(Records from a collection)

------------------------

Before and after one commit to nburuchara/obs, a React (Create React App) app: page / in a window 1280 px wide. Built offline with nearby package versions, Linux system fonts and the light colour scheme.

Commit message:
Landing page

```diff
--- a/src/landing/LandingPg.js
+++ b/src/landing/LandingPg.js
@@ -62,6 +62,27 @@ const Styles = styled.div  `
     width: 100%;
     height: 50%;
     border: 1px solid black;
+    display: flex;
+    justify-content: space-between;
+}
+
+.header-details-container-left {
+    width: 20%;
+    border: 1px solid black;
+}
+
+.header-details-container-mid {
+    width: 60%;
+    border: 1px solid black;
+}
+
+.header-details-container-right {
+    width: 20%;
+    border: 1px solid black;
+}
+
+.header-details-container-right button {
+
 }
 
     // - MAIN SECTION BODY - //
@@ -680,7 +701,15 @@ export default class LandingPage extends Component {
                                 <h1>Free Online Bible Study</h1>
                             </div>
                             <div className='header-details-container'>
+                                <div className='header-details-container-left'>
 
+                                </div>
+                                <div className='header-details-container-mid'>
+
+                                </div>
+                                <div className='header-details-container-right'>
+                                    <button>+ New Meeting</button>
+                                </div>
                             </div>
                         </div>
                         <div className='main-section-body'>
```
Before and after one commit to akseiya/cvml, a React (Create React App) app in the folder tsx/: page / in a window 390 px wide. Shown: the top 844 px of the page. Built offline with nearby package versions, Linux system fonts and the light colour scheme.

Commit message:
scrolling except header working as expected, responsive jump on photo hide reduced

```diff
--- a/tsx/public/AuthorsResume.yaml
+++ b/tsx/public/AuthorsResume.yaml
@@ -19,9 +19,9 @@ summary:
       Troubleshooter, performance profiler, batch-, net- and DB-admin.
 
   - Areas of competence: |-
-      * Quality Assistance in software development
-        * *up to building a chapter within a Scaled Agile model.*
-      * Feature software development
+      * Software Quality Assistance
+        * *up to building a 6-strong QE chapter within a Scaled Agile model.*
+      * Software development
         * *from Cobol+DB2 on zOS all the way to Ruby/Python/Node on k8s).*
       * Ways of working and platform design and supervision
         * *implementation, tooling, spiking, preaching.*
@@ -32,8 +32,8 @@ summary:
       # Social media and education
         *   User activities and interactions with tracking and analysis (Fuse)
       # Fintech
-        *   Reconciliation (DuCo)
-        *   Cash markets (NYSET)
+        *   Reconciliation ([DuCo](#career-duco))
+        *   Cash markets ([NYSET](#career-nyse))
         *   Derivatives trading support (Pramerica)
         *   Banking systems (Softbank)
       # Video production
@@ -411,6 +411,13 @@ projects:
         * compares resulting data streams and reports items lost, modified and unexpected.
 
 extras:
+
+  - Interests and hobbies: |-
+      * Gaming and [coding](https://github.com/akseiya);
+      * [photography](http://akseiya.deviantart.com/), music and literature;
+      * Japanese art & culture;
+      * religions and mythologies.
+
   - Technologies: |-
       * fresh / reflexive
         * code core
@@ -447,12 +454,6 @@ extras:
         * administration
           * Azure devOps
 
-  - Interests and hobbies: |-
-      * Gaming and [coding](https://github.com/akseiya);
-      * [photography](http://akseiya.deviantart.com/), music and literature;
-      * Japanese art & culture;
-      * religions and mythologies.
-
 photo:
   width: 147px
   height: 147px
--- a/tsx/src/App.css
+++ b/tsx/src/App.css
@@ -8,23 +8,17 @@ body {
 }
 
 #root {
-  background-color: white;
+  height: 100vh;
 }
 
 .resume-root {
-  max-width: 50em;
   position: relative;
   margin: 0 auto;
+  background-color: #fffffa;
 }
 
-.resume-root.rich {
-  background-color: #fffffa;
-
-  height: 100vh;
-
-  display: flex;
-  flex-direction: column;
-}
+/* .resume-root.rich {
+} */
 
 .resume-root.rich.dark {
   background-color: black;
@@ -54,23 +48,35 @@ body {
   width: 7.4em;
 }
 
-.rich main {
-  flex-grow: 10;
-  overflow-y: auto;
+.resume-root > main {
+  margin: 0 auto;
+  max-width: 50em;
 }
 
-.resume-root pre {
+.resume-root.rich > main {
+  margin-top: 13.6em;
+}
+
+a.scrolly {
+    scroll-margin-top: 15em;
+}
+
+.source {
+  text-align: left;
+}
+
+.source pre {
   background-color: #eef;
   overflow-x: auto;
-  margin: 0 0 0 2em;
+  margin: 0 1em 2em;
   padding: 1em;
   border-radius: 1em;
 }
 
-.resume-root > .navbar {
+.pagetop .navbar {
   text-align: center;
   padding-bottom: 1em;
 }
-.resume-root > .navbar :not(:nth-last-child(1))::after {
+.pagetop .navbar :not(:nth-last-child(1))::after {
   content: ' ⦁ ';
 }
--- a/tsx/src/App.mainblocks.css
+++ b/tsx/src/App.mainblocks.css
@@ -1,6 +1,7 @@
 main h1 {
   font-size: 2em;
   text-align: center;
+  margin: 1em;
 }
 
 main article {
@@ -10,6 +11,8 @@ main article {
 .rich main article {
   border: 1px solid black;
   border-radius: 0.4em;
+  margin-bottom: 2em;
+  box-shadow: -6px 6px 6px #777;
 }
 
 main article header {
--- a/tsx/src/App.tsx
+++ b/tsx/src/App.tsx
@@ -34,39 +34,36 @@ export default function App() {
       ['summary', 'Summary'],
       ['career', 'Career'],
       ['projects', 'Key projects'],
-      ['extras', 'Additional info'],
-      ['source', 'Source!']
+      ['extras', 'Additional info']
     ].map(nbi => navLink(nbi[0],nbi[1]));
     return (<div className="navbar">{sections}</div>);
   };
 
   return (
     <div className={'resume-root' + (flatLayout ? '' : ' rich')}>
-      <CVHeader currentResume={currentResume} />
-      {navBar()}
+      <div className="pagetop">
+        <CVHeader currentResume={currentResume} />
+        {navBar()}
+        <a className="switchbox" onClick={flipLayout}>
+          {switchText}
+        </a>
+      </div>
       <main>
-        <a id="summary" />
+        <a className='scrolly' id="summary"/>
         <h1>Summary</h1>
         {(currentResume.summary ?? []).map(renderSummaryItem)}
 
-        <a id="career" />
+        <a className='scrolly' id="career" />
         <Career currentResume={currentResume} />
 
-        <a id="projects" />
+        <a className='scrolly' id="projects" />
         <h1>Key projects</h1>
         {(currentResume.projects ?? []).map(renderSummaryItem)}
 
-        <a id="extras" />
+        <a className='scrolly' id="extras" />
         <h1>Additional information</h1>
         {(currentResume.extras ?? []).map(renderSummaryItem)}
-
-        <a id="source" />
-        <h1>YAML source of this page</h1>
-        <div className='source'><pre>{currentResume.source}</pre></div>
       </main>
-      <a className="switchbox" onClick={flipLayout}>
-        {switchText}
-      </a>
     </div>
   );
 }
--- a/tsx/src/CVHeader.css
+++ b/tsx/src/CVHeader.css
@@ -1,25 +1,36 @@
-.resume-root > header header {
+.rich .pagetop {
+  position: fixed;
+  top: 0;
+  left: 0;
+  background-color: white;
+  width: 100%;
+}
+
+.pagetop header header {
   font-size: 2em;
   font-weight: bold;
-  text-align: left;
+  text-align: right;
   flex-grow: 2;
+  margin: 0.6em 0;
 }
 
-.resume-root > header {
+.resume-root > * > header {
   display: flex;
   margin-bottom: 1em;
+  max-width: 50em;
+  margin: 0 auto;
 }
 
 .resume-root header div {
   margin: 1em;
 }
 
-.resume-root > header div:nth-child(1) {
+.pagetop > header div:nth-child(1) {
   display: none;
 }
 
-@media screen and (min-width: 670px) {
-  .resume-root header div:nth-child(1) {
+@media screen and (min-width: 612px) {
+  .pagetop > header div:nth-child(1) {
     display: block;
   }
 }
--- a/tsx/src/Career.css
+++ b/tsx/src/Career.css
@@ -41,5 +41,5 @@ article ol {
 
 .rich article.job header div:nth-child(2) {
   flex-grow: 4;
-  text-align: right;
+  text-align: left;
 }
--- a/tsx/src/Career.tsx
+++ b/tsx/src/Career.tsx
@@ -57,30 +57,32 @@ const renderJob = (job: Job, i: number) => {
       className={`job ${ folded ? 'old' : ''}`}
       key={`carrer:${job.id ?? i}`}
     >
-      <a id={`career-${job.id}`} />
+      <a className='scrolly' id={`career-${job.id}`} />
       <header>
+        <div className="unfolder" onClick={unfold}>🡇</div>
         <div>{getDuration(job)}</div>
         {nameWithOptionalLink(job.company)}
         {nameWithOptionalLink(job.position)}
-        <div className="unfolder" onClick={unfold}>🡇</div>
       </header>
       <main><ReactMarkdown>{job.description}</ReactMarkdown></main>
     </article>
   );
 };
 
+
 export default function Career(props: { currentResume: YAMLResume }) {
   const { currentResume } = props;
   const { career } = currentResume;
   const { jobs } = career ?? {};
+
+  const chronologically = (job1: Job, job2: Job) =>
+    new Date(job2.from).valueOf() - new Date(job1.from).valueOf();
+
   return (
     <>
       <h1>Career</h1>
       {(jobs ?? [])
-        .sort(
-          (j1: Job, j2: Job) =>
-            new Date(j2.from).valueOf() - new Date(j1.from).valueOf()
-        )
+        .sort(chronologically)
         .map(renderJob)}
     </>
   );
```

------------------------

Identify every line above that includes the word "unfold", and show those lines.

+        <div className="unfolder" onClick={unfold}>🡇</div>
-        <div className="unfolder" onClick={unfold}>🡇</div>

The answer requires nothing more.